Nicholas Serota, Director, Tate said:
This substantial gift from Damien Hirst will transform the representation of his work in Tate’s Collection. I am extremely grateful to Damien for his overwhelming generosity in making such a significant gift to Tate and for working closely with us to ensure we have an important range of his work. With such a limited budget for acquisitions, and when art market prices are high, Tate is indebted to international contemporary artists such as Damien Hirst for working with us on building the Collection.
Works gifted to Tate:
The Acquired Inability to Escape 1991 is a large vitrine that suggests the recent presence of a smoker, containing among other things, cigarettes, lighter, ashtray and stubs. For Hirst, the cigarette is a multi-layered symbol suggesting luxury, danger and death. This work was included in his first solo exhibition at the ICA, London in 1992/3.
Life Without You 1991 consists of an arrangement of sea shells laid on a desk, evenly spaced. Like other pieces by Hirst, the specimens seem to have been grouped and classified for their study and appreciation. The work is a companion work to the cabinet piece Forms Without Life 1991, in Tate’s Collection.
Who is Afraid of the Dark? 2002 is one of the first in Hirst’s series of fly paintings. In these, dead flies completely cover the canvases creating large monochrome paintings, evoking the austere beauty of Minimalism through the compulsive collection of dead insects.
Mother and Child Divided, exhibition copy 2007. The original version (1993) was shown as part of Hirst’s Turner Prize show in 1995 and is held in the collection of the Astrup Fearnley Museum, Oslo.
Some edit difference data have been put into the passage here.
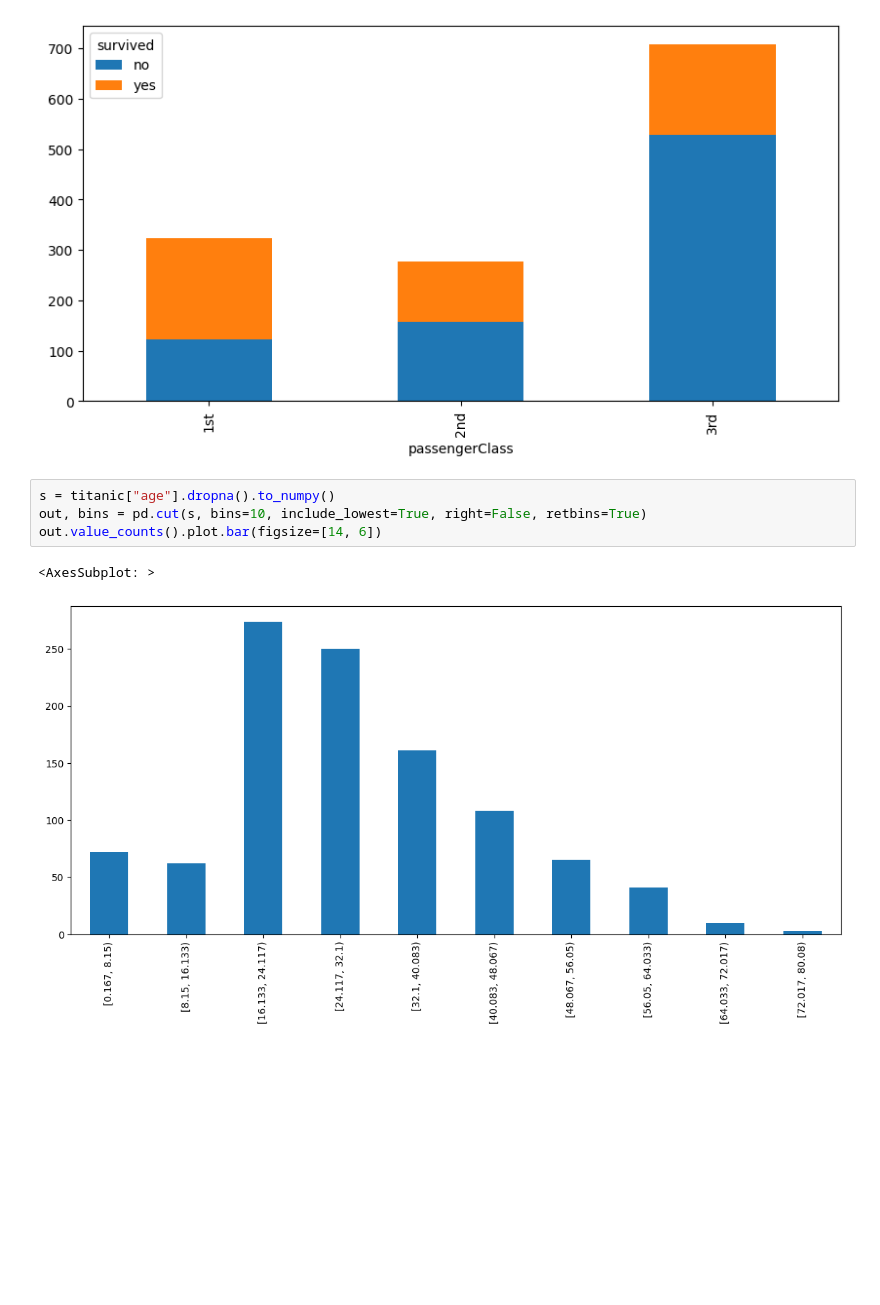
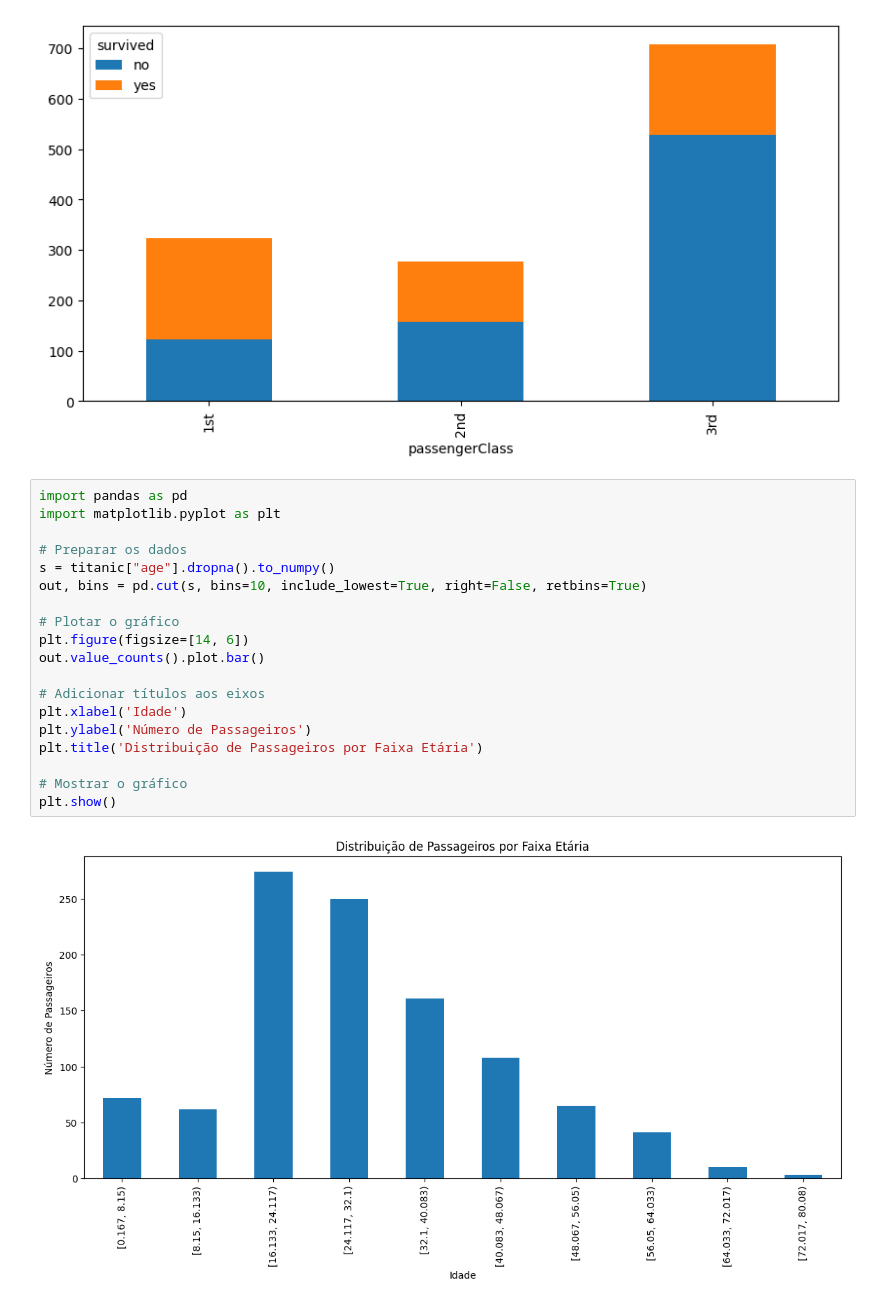
Before and after one commit to florencioq/Statistics, a Jupyter notebook: Estatística Descritiva 01.ipynb, the cells around one changed output. Drawn from its saved outputs; the diff is of its cells as text; blank space fills up the shorter version.

```diff
--- a/Estatística Descritiva 01.ipynb
+++ b/Estatística Descritiva 01.ipynb
@@ -263,10 +312,24 @@ plots = titanic_class[0:2].transpose()[0:3].plot.bar(figsize=[10, 5], stacked=Tr
 # %% [output]
 [figure]
 # %%
+import pandas as pd
+import matplotlib.pyplot as plt
+
+# Preparar os dados
 s = titanic["age"].dropna().to_numpy()
 out, bins = pd.cut(s, bins=10, include_lowest=True, right=False, retbins=True)
-out.value_counts().plot.bar(figsize=[14, 6])
+
+# Plotar o gráfico
+plt.figure(figsize=[14, 6])
+out.value_counts().plot.bar()
+
+# Adicionar títulos aos eixos
+plt.xlabel('Idade')
+plt.ylabel('Número de Passageiros')
+plt.title('Distribuição de Passageiros por Faixa Etária')
+
+# Mostrar o gráfico
+plt.show()
 # %% [output]
-<AxesSubplot: >
-[figure, old version]
+[figure, new version]
 # %%
```
Also changed, not shown: parts of 31 cells of this notebook.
The piece comprises a cow and calf, each bisected, the four halves displayed in separate tanks of formaldehyde solution.
In October 2004, Damien Hirst along with 23 other leading artists pledged significant works to Tate’s Collection as part of Tate’s Building the Tate Collection campaign. These works, and others that will follow, represent the realisation of that pledge.
Works in the Collection by the artist include the major installation Pharmacy 1992, the shell cabinet piece Forms Without Life 1991, a suite of 13 prints from The Last Supper 1999 and a print from the series London,Untitled 1992.
Damien Hirst’s practice consistently confronts the viewer with the fragility of life. He is one of the most prominent artists to have emerged from the British art scene in the 1990s. His role not only as an artist but as a curator has proved fundamental in the development of a generation of young British artists who have come to international prominence.
Damien Hirst was born in 1965 in Bristol, UK. He lives and works in London and Devon. He has participated in numerous group exhibitions including Re-Object, Kunsthaus Bregenz, Austria (2007), Into Me / Out of Me, P.S.1 Contemporary Art Center, New York (2006), the In-A-Gadda-Da-Vida, Tate Britain (2004), 50th Venice Biennale (2003) and Century City, Tate Modern (2001). Solo exhibitions include Astrup Fearnley Museet fur Moderne Kunst, Oslo (2005), Museum of Fine Arts, Boston (2005) and Archaeological Museum, Naples (2004). Damien Hirst won the Turner Prize in 1995.